Then there’s an outstanding chapter from another book that is essential for the course. Herbert Schlossberg’s Idols for Destruction has one chapter called “Idols of History.” It concentrates on how people turn history into an idol and somehow believe that everything is historically determined.

This argument basically says that whatever happens in history is what was supposed to happen—therefore, one must get on the “right side of history.”

That “right-side-of-history” cliché is one that I despise. It omits human free will and makes our choices in life insignificant. Whatever is going to happen will happen, according to this view.

To help round out my students’ contemplation of how a Christian should view history, I also offer them my book called If the Foundations Are Destroyed: Biblical Principles and Civil Government. Although the subtitle centers on government, the principles in the book are applicable to all areas of life.

I go through them one-by-one with the students in the hope that they will generate further thought. I don’t claim that the principles espoused in the book are the only ones, but they are pretty fundamental and should guide students into the practice of evaluating whatever they read through Biblical principles.

And then, of course, there is that Turabian manual that becomes their guide into all of their writing techniques, from how to choose a topic, to how to develop an outline for writing, to the proper way to document what one has found (footnotes are a must), to even the rules for spelling, punctuation, use of numbers and abbreviations, and everything dealing with correct, scholarly writing.

I joke that we should refer to the manual as something handed down to us from St. Kate.

While students often struggle with all these details in the manual, it’s imperative they get the basics and then make it their reference work for all future papers.

Historiography is a course that is so fundamental that it is the gateway for taking the upper-level courses. I’m glad to provide the guidance these history majors need.

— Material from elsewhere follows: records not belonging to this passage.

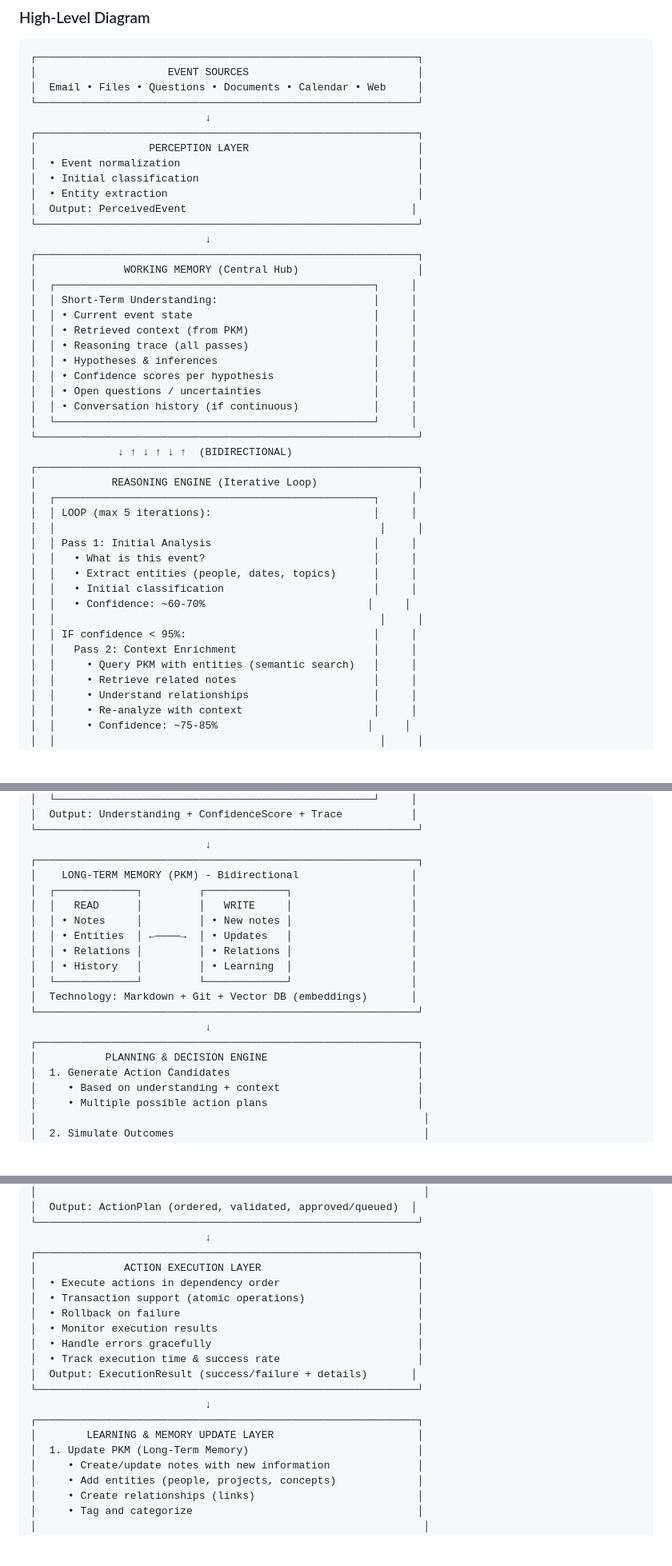
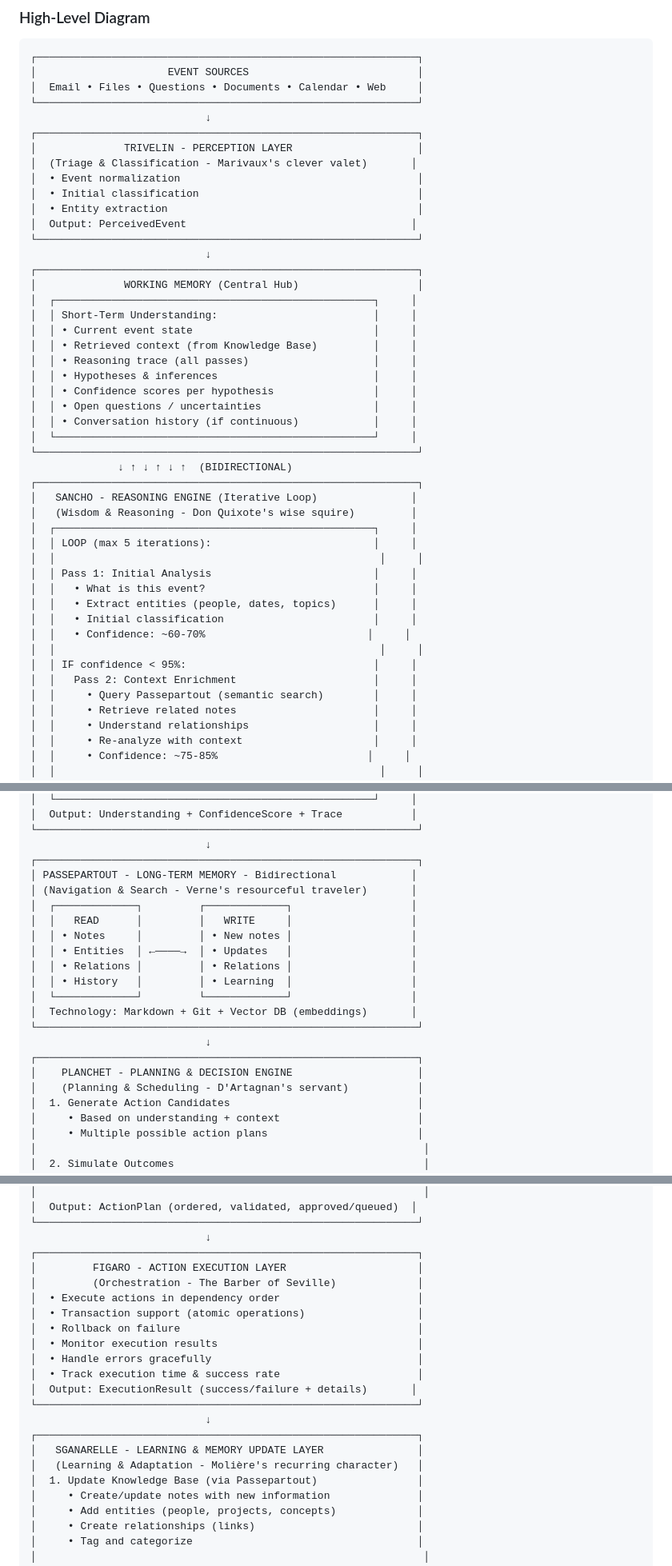
Before and after one commit to johanlb/scapin, a Markdown page: ARCHITECTURE.md, 3 parts joined by grey strips. Shown at 80% size. Rendered like a GitHub page; blank space fills up the shorter version.

```diff
--- a/ARCHITECTURE.md
+++ b/ARCHITECTURE.md
@@ -108,7 +126,8 @@ Event → Perception → Reasoning (iterative) → Planning → Action → Learn
 └─────────────────────────────────────────────────────────────┘
                             ↓
 ┌─────────────────────────────────────────────────────────────┐
-│                  PERCEPTION LAYER                           │
+│              TRIVELIN - PERCEPTION LAYER                    │
+│  (Triage & Classification - Marivaux's clever valet)       │
 │  • Event normalization                                      │
 │  • Initial classification                                   │
 │  • Entity extraction                                        │
@@ -120,7 +139,7 @@ Event → Perception → Reasoning (iterative) → Planning → Action → Learn
 │  ┌───────────────────────────────────────────────────┐     │
 │  │ Short-Term Understanding:                         │     │
 │  │ • Current event state                             │     │
-│  │ • Retrieved context (from PKM)                    │     │
+│  │ • Retrieved context (from Knowledge Base)         │     │
 │  │ • Reasoning trace (all passes)                    │     │
 │  │ • Hypotheses & inferences                         │     │
 │  │ • Confidence scores per hypothesis                │     │
@@ -130,7 +149,8 @@ Event → Perception → Reasoning (iterative) → Planning → Action → Learn
 └─────────────────────────────────────────────────────────────┘
               ↓ ↑ ↓ ↑ ↓ ↑  (BIDIRECTIONAL)
 ┌─────────────────────────────────────────────────────────────┐
-│            REASONING ENGINE (Iterative Loop)                │
+│   SANCHO - REASONING ENGINE (Iterative Loop)               │
+│   (Wisdom & Reasoning - Don Quixote's wise squire)         │
 │  ┌───────────────────────────────────────────────────┐     │
 │  │ LOOP (max 5 iterations):                          │     │
 │  │                                                    │     │
@@ -142,7 +162,7 @@ Event → Perception → Reasoning (iterative) → Planning → Action → Learn
 │  │                                                    │     │
 │  │ IF confidence < 95%:                              │     │
 │  │   Pass 2: Context Enrichment                      │     │
-│  │     • Query PKM with entities (semantic search)   │     │
+│  │     • Query Passepartout (semantic search)        │     │
 │  │     • Retrieve related notes                      │     │
 │  │     • Understand relationships                    │     │
 │  │     • Re-analyze with context                     │     │
@@ -179,7 +199,8 @@ Event → Perception → Reasoning (iterative) → Planning → Action → Learn
 └─────────────────────────────────────────────────────────────┘
                             ↓
 ┌─────────────────────────────────────────────────────────────┐
-│    LONG-TERM MEMORY (PKM) - Bidirectional                  │
+│ PASSEPARTOUT - LONG-TERM MEMORY - Bidirectional            │
+│ (Navigation & Search - Verne's resourceful traveler)       │
 │  ┌─────────────┐         ┌─────────────┐                   │
 │  │   READ      │         │   WRITE     │                   │
 │  │ • Notes     │         │ • New notes │                   │
@@ -191,7 +212,8 @@ Event → Perception → Reasoning (iterative) → Planning → Action → Learn
 └─────────────────────────────────────────────────────────────┘
                             ↓
 ┌─────────────────────────────────────────────────────────────┐
-│           PLANNING & DECISION ENGINE                        │
+│    PLANCHET - PLANNING & DECISION ENGINE                    │
+│    (Planning & Scheduling - D'Artagnan's servant)           │
 │  1. Generate Action Candidates                              │
 │     • Based on understanding + context                      │
 │     • Multiple possible action plans                        │
@@ -221,7 +243,8 @@ Event → Perception → Reasoning (iterative) → Planning → Action → Learn
 └─────────────────────────────────────────────────────────────┘
                             ↓
 ┌─────────────────────────────────────────────────────────────┐
-│              ACTION EXECUTION LAYER                         │
+│         FIGARO - ACTION EXECUTION LAYER                     │
+│         (Orchestration - The Barber of Seville)             │
 │  • Execute actions in dependency order                      │
 │  • Transaction support (atomic operations)                  │
 │  • Rollback on failure                                      │
@@ -232,8 +255,9 @@ Event → Perception → Reasoning (iterative) → Planning → Action → Learn
 └─────────────────────────────────────────────────────────────┘
                             ↓
 ┌─────────────────────────────────────────────────────────────┐
-│        LEARNING & MEMORY UPDATE LAYER                       │
-│  1. Update PKM (Long-Term Memory)                           │
+│   SGANARELLE - LEARNING & MEMORY UPDATE LAYER               │
+│   (Learning & Adaptation - Molière's recurring character)   │
+│  1. Update Knowledge Base (via Passepartout)                │
 │     • Create/update notes with new information              │
 │     • Add entities (people, projects, concepts)             │
 │     • Create relationships (links)                          │
```
Also changed, not shown: other parts of ARCHITECTURE.md (+130 -68 lines).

But more than merely a preparation for upper-level courses, the historiography course is a way to help each student develop a Christian philosophy of history. That’s a goal worth the time and effort.